• [Assigned task]
In the listing below, find each line with the string "Vasbirodalom" and report it.

··· Information provided ···

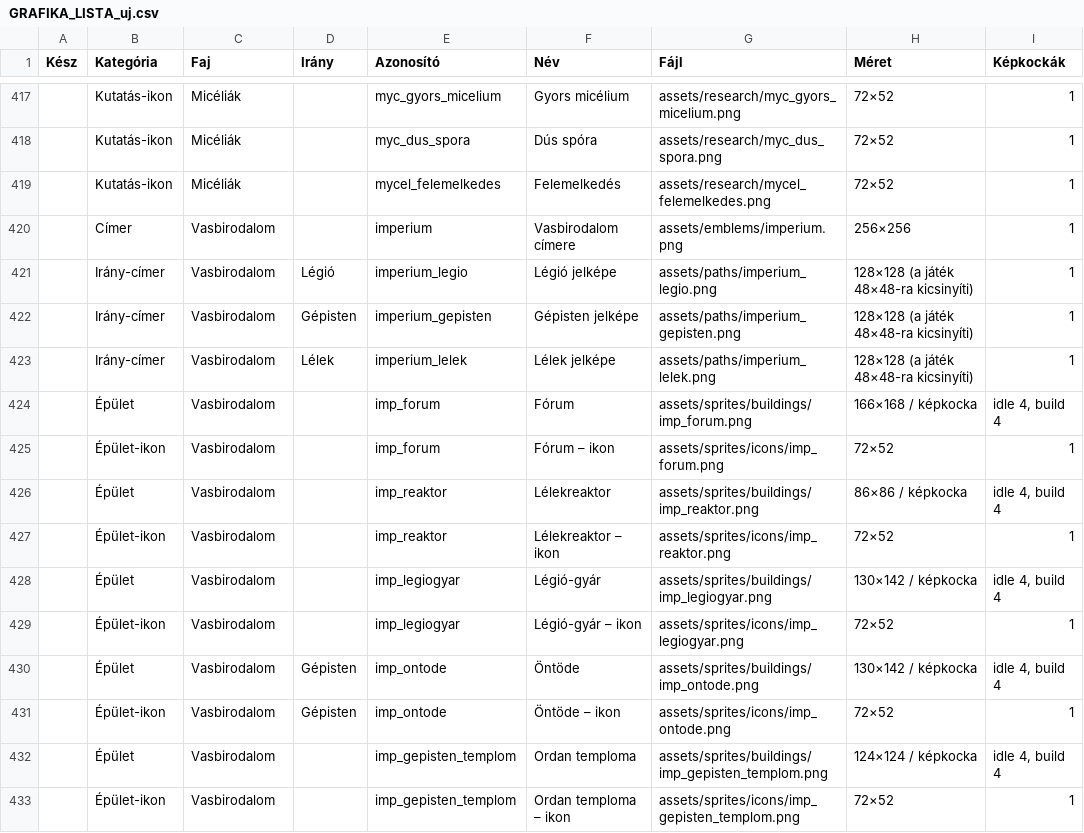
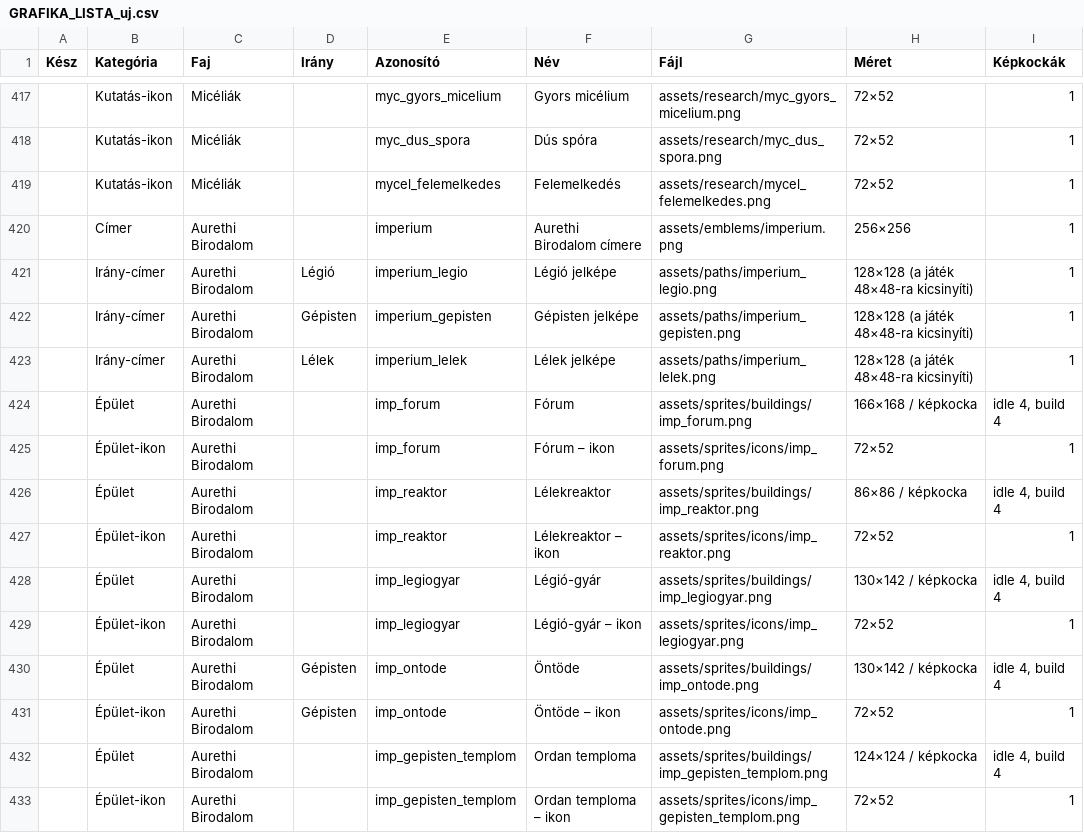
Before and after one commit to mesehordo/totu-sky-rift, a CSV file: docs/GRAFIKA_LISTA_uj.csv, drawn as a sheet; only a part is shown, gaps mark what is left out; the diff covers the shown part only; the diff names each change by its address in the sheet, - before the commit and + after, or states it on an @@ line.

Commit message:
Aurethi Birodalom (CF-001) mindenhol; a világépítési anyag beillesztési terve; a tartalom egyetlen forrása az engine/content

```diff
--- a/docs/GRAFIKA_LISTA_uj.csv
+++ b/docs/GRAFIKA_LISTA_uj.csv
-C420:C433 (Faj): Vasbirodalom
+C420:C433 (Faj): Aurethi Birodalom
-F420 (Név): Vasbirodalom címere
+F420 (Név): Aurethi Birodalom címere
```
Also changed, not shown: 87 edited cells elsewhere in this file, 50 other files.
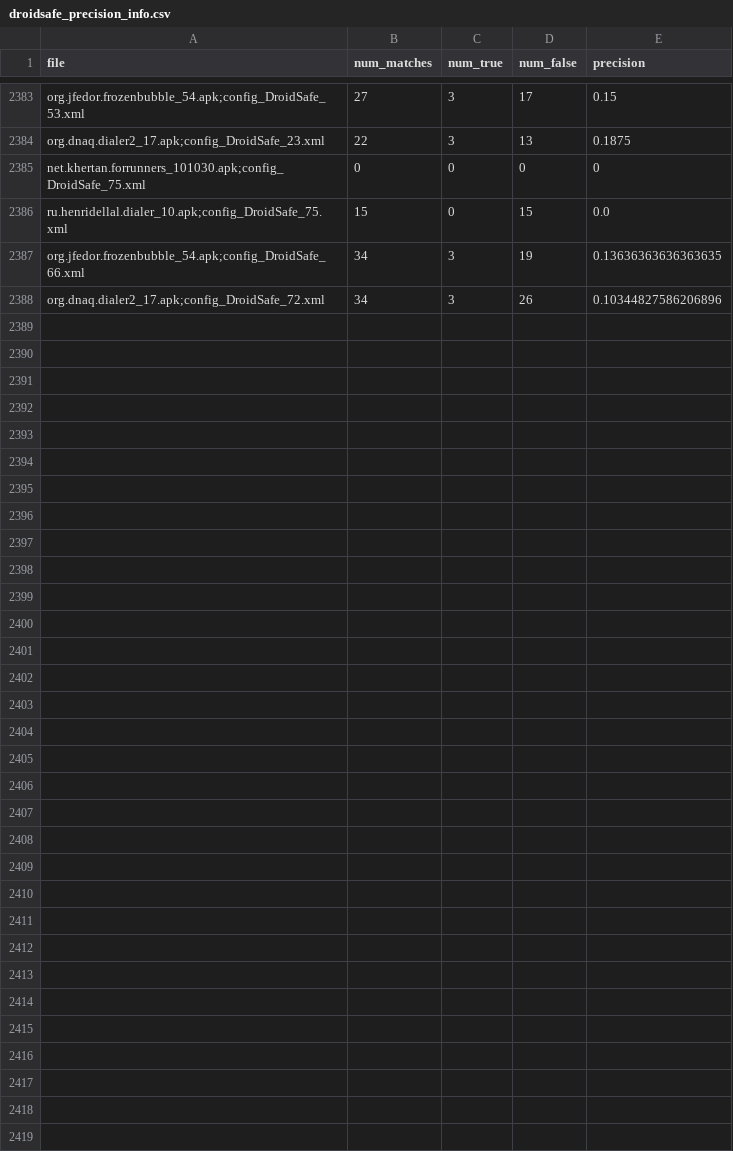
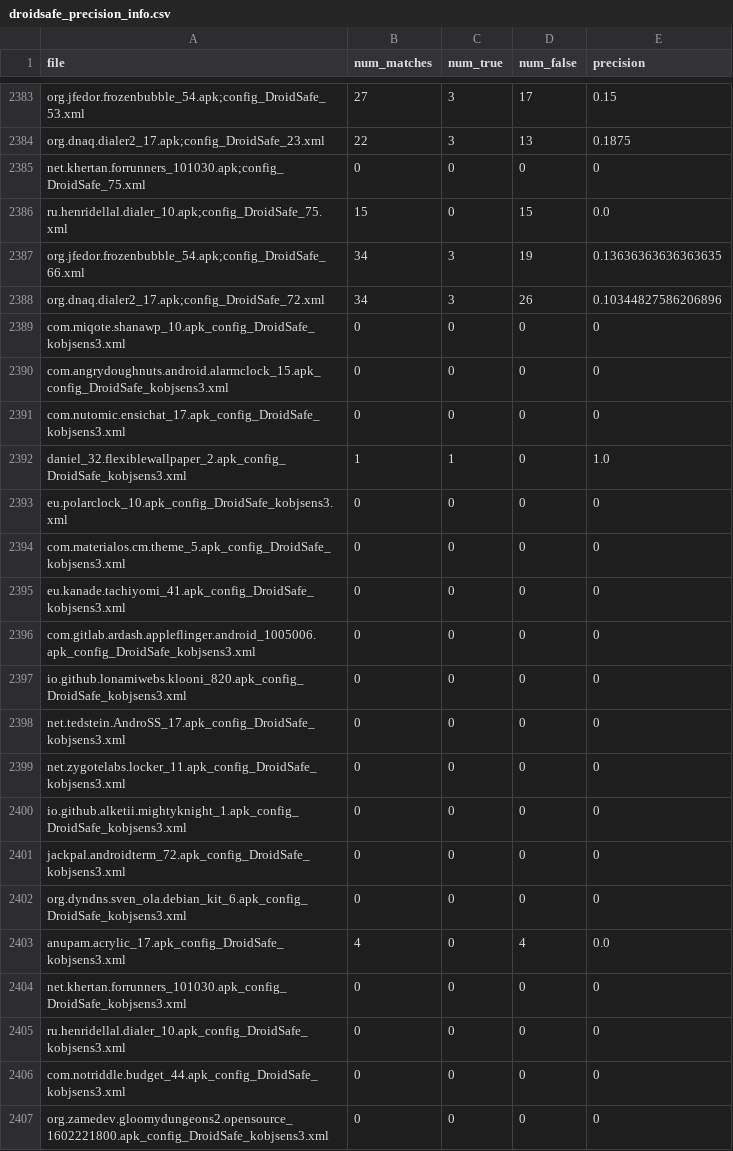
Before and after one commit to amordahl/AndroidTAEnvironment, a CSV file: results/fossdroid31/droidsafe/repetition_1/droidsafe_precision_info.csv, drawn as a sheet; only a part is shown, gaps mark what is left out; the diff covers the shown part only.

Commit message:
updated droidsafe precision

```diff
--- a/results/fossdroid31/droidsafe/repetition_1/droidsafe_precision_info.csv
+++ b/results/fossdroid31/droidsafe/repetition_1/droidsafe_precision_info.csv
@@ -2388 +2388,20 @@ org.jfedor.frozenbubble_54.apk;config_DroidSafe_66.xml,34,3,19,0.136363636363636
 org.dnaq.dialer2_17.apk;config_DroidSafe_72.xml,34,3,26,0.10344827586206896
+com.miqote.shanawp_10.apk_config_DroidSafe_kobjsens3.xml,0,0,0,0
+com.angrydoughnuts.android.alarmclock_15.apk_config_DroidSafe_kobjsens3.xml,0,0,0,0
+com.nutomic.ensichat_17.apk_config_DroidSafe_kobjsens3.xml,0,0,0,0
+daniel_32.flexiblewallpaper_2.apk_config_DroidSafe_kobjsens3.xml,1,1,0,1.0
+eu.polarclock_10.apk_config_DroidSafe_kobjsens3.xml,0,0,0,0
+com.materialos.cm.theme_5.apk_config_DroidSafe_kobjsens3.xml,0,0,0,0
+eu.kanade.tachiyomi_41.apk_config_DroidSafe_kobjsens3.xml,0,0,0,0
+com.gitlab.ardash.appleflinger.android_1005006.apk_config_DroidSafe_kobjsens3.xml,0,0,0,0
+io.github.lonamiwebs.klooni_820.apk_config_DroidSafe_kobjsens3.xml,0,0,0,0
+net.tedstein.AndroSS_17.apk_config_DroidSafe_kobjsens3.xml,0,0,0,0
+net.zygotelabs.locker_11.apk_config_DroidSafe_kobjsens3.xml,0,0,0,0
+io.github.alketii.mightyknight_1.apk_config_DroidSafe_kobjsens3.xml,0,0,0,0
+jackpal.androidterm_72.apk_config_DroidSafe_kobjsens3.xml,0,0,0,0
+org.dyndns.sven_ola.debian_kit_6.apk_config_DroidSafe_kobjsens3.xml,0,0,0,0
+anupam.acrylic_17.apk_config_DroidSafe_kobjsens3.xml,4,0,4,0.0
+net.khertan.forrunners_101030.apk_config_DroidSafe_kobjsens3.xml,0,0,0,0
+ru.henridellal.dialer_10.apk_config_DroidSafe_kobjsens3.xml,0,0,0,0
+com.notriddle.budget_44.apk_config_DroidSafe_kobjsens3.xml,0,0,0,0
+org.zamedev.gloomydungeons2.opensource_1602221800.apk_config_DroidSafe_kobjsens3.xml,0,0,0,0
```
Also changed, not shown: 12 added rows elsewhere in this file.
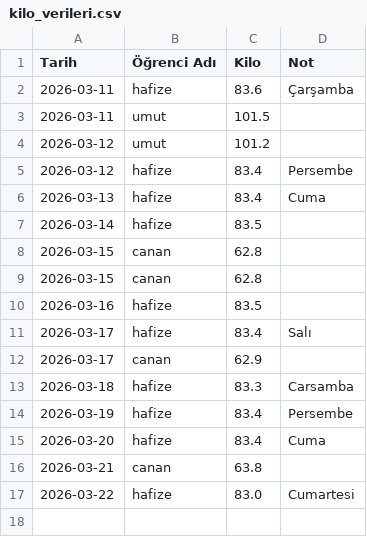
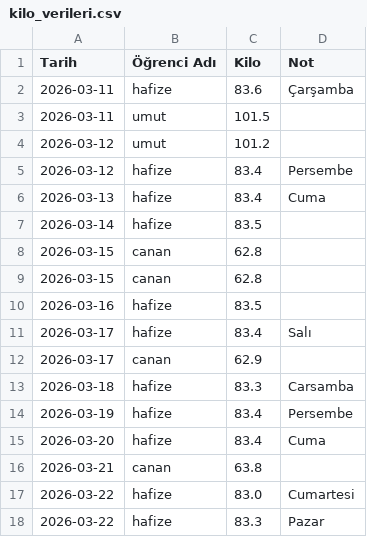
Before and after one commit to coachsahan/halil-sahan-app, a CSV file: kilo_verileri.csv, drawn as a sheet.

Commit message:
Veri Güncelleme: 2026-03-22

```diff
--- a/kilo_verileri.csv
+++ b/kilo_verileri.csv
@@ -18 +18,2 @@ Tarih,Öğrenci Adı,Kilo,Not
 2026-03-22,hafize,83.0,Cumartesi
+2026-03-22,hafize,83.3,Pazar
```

···

• [Your response]
-C420:C433 (Faj): Vasbirodalom
-F420 (Név): Vasbirodalom címere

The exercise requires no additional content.